Life is mental. Can’t believe we’re now in California. The past few weeks have been so busy that if I’m honest, part of me wishes I was having a week off work to sit and watch tv and read magazines. But here we are, Redding, and so far it seems like there is literally nothing else to do here but think about/talk about/go to events revolving around, Church (unless you what you’re looking for is a Taco Bell or some spare parts for your pick-up), and the TV in the house has no signal. Disaster.
This morning I just felt exhausted and pretty anxious. I was slightly freaked out that having got in at half 1 in the morning, Phil was leaving me at 9 to go off to be ‘sozo’-ed, wondering what some crazy lady was going to do with my husband, and if I would still recognize him when he came back. I felt like I hadn’t had time to prepare myself, that our feet had barely touched the ground and we were straight in at the deep end.
While Phil was at Sozo, Jonny, Elli and I headed to the healing rooms. I see that the others have said that is wasn’t weird in there. That is remarkable. It most certainly was. I wondered if they set this up in Glasgow whether people would behave in the same way. Maybe they would. But despite initially wondering what the hell I was doing there, what I began to realise was that people really were free.
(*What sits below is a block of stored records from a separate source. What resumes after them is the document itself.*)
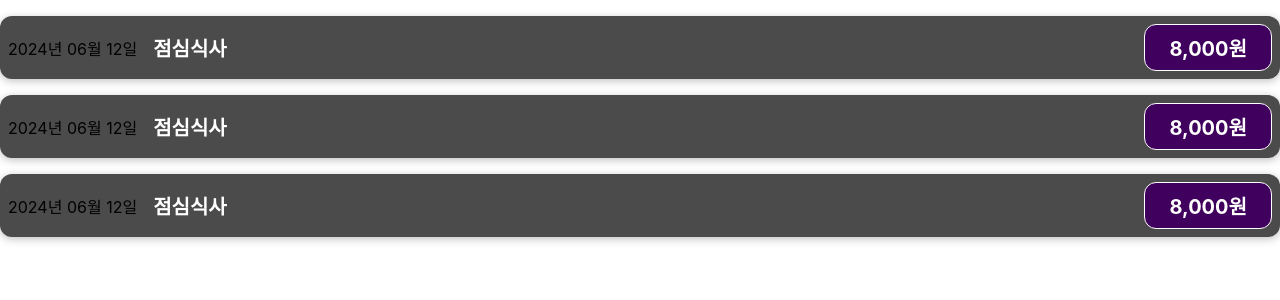
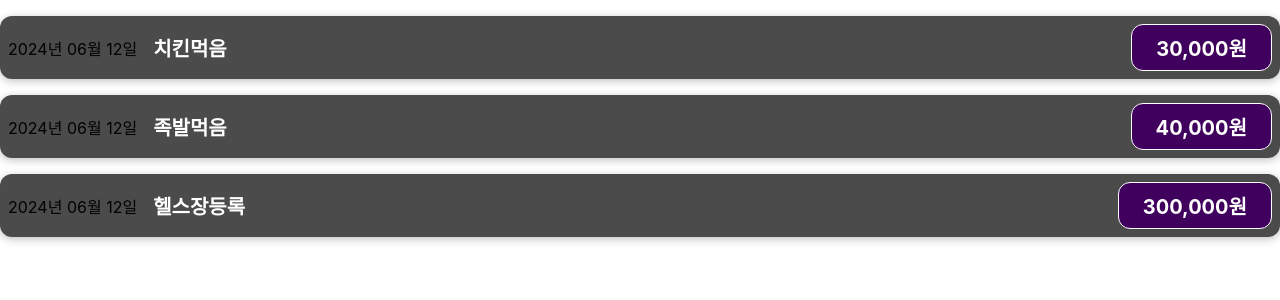
Before and after one commit to kimbyeongmo/react-study, a React (Create React App) app: page / in a window 1280 px wide. Shown: the top 300 px of the page. Built offline with nearby package versions, Linux system fonts and the light colour scheme.

Commit message:
# react props1

```diff
--- a/src/App.js
+++ b/src/App.js
@@ -20,9 +20,9 @@
 
   return (
     <>
-      <Expenseltem />
-      <Expenseltem />
-      <Expenseltem />
+      <Expenseltem title="치킨먹음" price={30000} date={new Date(2024,6,12)}/>
+      <Expenseltem title="족발먹음" price={40000} date={new Date(2024,6,12)}/>
+      <Expenseltem title="헬스장등록" price={300000} date={new Date(2024,6,12)}/>
     </>
   );
 }
--- a/src/components/expenses/Expenseltem.js
+++ b/src/components/expenses/Expenseltem.js
@@ -1,12 +1,14 @@
 import React from 'react'
 import './ExpenseItem.css';
 
-const ExpenseItem = () => {
+const ExpenseItem = ({ date, title, price: exPrice }) => {
+
+  // console.log('props: ', aaa);
 
   // 변수 선언
-  const expenseDate = new Date(2024, 6, 12);
-  const expenseTitle = '점심식사';
-  const expensePrice = 8000;
+  // const expenseDate = date;
+  // const expenseTitle = title;
+  // const expensePrice = exPrice;
 
   // 함수 선언
 
@@ -17,23 +19,21 @@
 
   const makeFormattedDate = () => {
 
-    const year = expenseDate.getFullYear();
-    const month = expenseDate.getMonth();
-    const date = expenseDate.getDate();
+    const year = date.getFullYear();
+    const month = date.getMonth();
+    const day = date.getDate();
 
-    return `${year}년 ${make2digit(month)}월 ${make2digit(date)}일`;
+    return `${year}년 ${make2digit(month)}월 ${make2digit(day)}일`;
   };
 
   // 원화 표기법으로 변환
-  const formattedPrice = new Intl.NumberFormat('ko-KR').format(expensePrice);
-
-
+  const formattedPrice = new Intl.NumberFormat('ko-KR').format(exPrice);
 
   return (
     <div className='expense-item'>
       <div>{makeFormattedDate()}</div>
       <div className='expense-item__description'>
-        <h2>{expenseTitle}</h2>
+        <h2>{title}</h2>
         <div className='expense-item__price'>{formattedPrice}원</div>
       </div>
     </div>
```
And by that I mean free to blow a horn in someone’s face or twirl around the room or scream and jump around or flip around on the floor like a fish, but, more importantly, equally free not to. I was probably just sitting there staring at people, but no one made me feel like I needed to be doing anything different. This, I thought, was refreshing. They didn’t seem to have an idea of what free looked like and were going to pray for you until you did something crazy; they genuinely wanted you to be free to just be you, and seemed pretty non-judgmental about it.
On my way into Sozo, on one hand I thought the anonymity of it was going to be helpful, on the other hand I was crapping myself about being in a room with a total stranger for 2 hours with no idea what to expect, and feeling unsure whether these were people that I agreed with or trusted. Actually, it was OK. All she really did was ask me questions and I answered them. Sometimes as a result, there were things highlighted that I felt about myself that I know weren’t true and that God didn’t agree with. I felt like I understood God and myself a little better and felt a lot more peaceful and relaxed.
Everyone has been saying to me that I’ve just got to take the good from being here and see past the stuff that annoys me but it is hard!! Actually, my experience of Sozo was good, but why does it have to be called Sozo and is it right that its so expensive? Does doing a clap actually break ‘soul-ties’ and close doors on things that are bad in our lives? A clap??!
At the end of day one I feel more relaxed and more ready for the week. I am sure that there are going to repeatedly be things that do my nut in, but I really do want to let God do what he wants to do in me and I want to show these people honor and respect.
Welcome to my blog. This month me, Phil and Johnny & Elli are going to back to Bethel church in America.
Here I'll talk about my experiences and what I'm looking forward to when we get back.
Please feel free to leave comments or questions.